Do not adjust your sets. Both the Astros and Rangers had a pinkish hue to their wardrobes Sunday in honor of Mother's Day. While it looked disorientating to some, Dallas Keuchel quickly adjusted. After a rough beginning, the southpaw tossed seven shutout innings of three-hit ball with eight strikeouts as Houston won the weekend series over the Rangers, 6-1, to stay one game ahead of the Angels in the AL West. The Champs opened up a 6-4 lead in the race for the Silver Boot.
Big Pink Machine celebrates
(c) Karen Warren/Houston Chronicle
Evan Gattis and Carlos Correa continued their hot weekends at the plate while Alex Bregman and Yuli Gurriel co-starred with two hits apiece and two runs scored.
A pair of three-run innings led Houston to victory. After Gurriel singled home Bregman in the third to open the scoring against losing pitcher Matt Moore, Gattis connected on a two-run bomb that exploded off his bat and sailed against the limestone beyond left-center.
In the seventh, the Astros had something of a repeat. Correa drilled a two-run shot to left-center with Bregman scoring ahead of him then Derek Fisher launched a sacrifice fly to plate Gurriel.
The Rangers' only run was a solo homer by Carlos Perez against Hector Rondon who needed Tony Sipp to bail him out of further trouble. Brad Peacock struck out the side in the ninth to end it.
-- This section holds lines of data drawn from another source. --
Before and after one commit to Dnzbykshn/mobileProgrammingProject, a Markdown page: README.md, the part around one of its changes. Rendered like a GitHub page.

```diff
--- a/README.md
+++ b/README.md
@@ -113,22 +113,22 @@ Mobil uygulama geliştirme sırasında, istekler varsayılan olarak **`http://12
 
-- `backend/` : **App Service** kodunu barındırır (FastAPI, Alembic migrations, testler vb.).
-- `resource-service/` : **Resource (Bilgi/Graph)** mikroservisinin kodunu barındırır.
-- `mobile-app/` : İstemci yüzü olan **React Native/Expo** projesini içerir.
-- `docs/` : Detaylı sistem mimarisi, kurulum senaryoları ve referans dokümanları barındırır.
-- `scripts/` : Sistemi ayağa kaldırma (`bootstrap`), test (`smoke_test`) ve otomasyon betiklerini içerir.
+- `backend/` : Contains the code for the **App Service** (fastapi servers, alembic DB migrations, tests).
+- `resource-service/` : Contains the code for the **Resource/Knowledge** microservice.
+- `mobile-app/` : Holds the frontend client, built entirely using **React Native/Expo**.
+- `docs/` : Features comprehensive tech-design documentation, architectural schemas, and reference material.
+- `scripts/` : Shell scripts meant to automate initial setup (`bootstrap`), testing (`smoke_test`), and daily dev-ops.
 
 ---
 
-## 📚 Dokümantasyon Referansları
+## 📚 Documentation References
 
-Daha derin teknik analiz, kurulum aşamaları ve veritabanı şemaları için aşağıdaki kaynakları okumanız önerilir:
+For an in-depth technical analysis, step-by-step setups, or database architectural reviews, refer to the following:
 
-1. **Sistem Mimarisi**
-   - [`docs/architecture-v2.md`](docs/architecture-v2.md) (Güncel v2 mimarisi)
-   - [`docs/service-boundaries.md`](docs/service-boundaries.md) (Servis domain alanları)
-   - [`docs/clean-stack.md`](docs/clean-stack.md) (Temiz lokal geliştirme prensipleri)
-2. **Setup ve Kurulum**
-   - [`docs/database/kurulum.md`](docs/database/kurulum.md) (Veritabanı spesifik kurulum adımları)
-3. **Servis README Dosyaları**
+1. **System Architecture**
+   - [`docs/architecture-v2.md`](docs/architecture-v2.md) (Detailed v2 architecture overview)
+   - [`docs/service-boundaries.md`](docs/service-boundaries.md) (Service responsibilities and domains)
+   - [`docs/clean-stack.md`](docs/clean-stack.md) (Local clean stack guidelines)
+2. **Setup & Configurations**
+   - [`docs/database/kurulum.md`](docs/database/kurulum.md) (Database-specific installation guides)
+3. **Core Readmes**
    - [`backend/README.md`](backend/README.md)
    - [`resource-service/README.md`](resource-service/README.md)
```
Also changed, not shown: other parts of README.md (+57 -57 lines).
Next up is a three-game visit to Anaheim before flying home to Houston to face the Indians and Giants. Lance McCullers (5-1) will pitch the 9:07 pm Central Monday beddy-bye opener against lefty Andrew Heaney (1-2).
Comparing the two squads is fascinating. 26-16 Houston is tied in the loss column with Anaheim (24-16). Although the Astros have been underwhelming at home (12-10), the Angels are even worse (10-12). Both teams have scored an identical 202 runs this year but the Angels have allowed 57 more runs than Houston in two fewer games. While Anaheim is right on track with their Pythagorean record, the Astros *ought* to be 31-11 based on run differential.
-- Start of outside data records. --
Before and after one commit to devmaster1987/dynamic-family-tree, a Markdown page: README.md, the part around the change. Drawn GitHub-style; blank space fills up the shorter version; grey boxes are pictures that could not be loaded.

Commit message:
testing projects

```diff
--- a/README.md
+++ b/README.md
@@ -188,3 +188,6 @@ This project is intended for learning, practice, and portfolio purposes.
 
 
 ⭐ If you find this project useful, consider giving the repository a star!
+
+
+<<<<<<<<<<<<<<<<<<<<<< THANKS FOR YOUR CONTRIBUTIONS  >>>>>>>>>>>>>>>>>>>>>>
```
Therein is your tale of the tape. One's underperforming while the other is producing what is expected of them.
- Bob Hulsey